◆ Task directions: Where the word "notebook" shows up in the entries below, please copy the whole line.

◆ Data listing:
····················

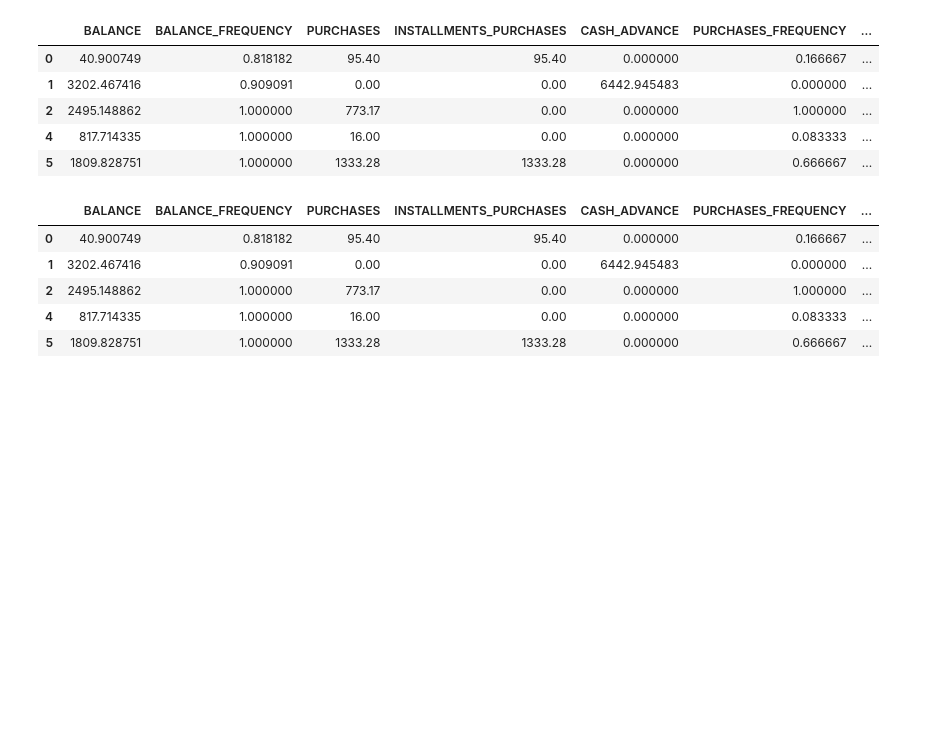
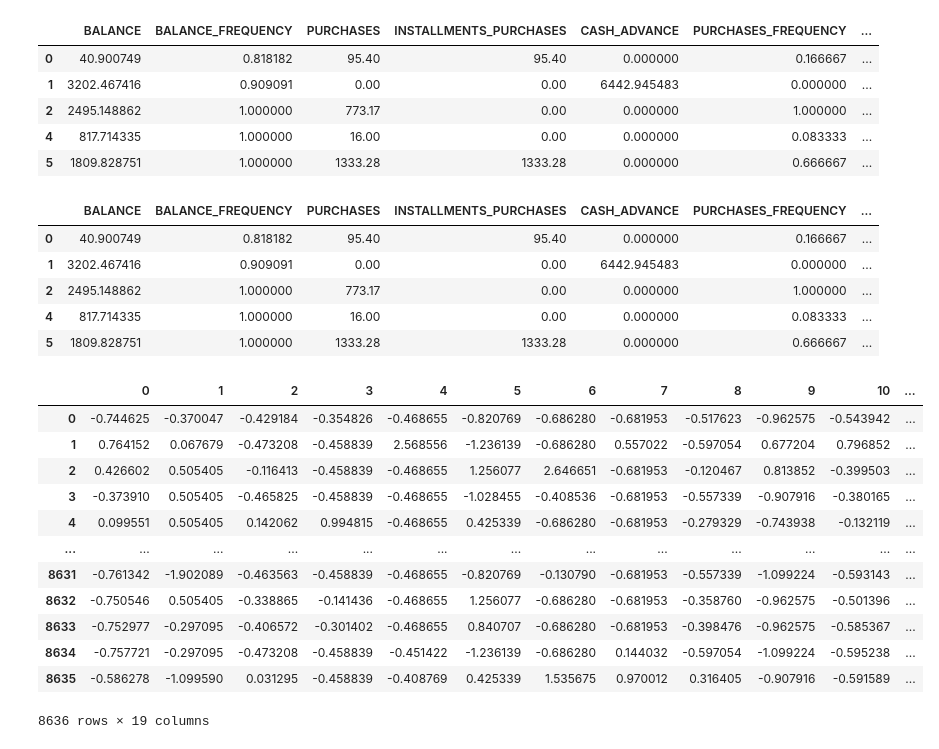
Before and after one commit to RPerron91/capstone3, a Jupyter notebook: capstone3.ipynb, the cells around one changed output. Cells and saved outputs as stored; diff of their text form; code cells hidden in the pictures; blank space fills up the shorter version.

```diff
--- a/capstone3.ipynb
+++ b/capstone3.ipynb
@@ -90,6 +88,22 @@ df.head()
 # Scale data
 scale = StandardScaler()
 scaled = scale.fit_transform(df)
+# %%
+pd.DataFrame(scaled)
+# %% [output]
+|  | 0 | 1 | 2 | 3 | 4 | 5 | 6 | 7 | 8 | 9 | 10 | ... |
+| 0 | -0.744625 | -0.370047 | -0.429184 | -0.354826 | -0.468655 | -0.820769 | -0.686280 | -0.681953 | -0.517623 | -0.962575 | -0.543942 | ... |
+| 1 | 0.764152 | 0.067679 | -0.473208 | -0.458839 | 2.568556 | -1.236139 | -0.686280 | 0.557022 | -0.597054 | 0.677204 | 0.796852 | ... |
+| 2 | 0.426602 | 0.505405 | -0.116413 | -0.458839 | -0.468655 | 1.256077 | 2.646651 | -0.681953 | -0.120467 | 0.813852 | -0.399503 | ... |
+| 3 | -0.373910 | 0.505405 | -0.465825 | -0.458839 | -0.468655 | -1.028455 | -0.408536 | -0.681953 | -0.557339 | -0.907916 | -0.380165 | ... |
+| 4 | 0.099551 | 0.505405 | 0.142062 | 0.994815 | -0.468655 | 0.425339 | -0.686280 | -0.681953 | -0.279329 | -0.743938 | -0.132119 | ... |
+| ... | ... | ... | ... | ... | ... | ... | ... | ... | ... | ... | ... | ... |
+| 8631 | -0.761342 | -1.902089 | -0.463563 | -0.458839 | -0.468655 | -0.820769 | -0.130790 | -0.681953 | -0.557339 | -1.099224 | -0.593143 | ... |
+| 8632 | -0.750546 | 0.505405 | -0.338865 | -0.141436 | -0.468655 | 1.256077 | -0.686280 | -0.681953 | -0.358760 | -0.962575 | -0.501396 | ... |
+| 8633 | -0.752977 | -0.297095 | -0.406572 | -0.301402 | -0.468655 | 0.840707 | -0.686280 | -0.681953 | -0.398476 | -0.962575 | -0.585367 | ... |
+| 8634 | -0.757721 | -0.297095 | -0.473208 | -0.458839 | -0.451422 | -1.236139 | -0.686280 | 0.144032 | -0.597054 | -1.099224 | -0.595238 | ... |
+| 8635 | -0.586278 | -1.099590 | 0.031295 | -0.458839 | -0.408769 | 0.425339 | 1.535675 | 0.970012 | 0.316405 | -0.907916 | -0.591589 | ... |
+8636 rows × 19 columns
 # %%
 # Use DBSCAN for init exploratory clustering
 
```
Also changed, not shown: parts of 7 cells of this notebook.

····················

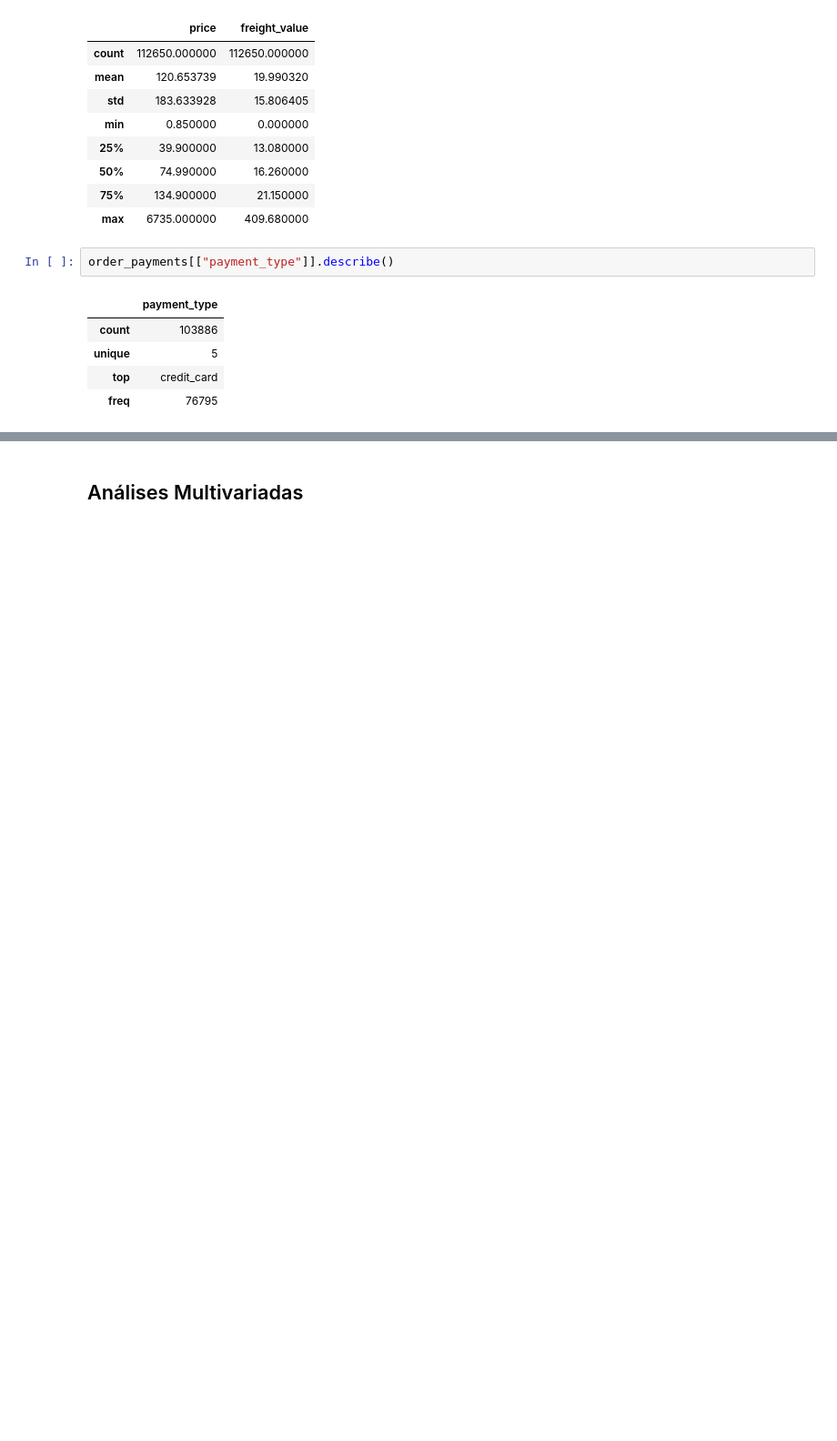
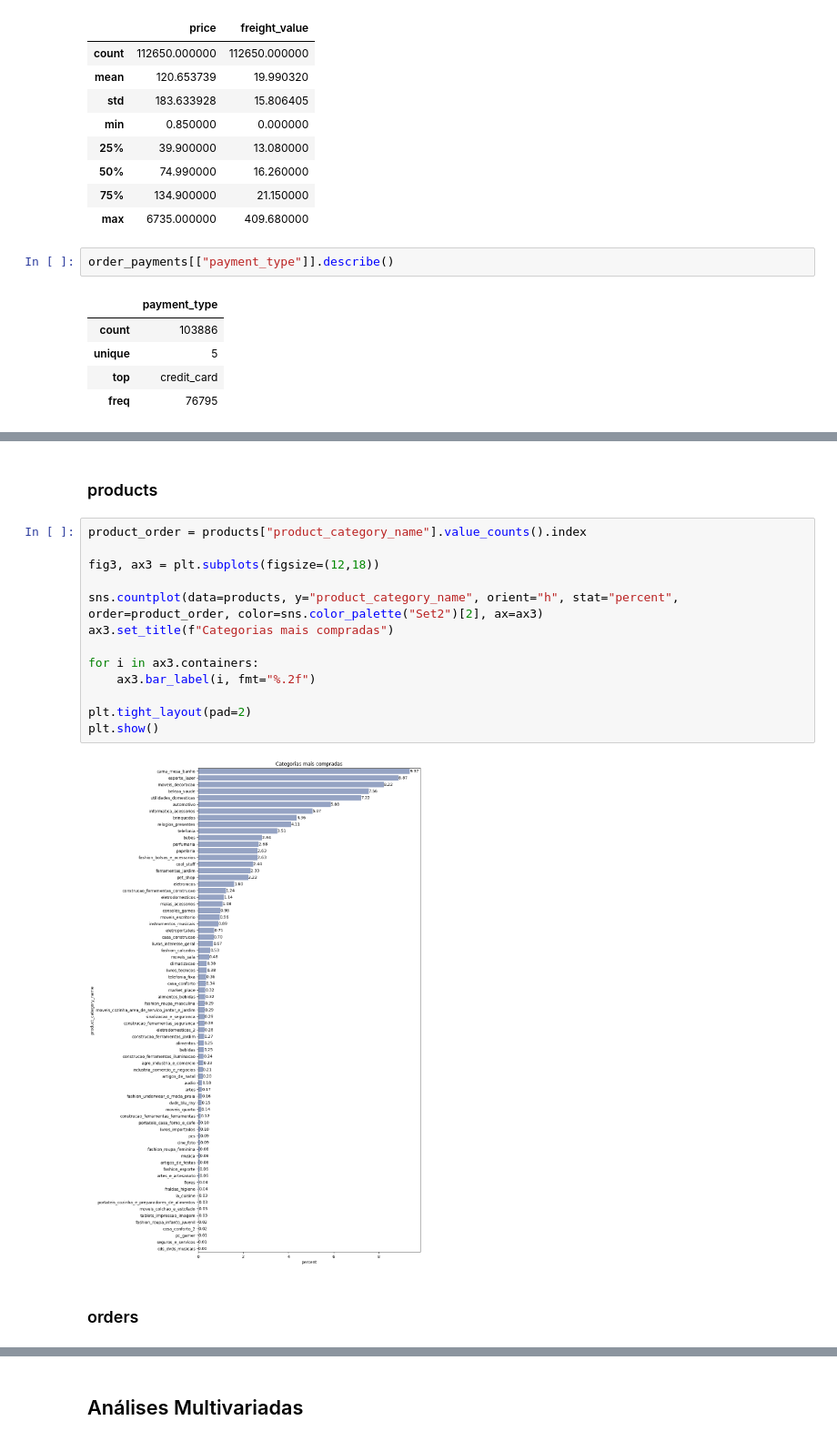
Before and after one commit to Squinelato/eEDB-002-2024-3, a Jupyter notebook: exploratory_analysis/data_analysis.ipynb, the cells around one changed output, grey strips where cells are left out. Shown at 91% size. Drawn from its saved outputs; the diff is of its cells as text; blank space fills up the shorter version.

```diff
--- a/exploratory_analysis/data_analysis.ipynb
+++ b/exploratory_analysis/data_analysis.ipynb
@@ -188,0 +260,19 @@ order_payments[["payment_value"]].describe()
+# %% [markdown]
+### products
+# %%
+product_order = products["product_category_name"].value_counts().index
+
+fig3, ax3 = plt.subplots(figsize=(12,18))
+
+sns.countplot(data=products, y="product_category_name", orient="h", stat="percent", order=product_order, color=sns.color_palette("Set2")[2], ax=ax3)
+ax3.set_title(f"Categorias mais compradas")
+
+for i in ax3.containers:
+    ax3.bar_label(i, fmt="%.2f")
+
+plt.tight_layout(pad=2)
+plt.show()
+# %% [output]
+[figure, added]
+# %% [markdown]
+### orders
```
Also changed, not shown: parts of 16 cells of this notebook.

····················

◆ Your response:
Before and after one commit to RPerron91/capstone3, a Jupyter notebook: capstone3.ipynb, the cells around one changed output. Cells and saved outputs as stored; diff of their text form; code cells hidden in the pictures; blank space fills up the shorter version.
Also changed, not shown: parts of 7 cells of this notebook.
Before and after one commit to Squinelato/eEDB-002-2024-3, a Jupyter notebook: exploratory_analysis/data_analysis.ipynb, the cells around one changed output, grey strips where cells are left out. Shown at 91% size. Drawn from its saved outputs; the diff is of its cells as text; blank space fills up the shorter version.
Also changed, not shown: parts of 16 cells of this notebook.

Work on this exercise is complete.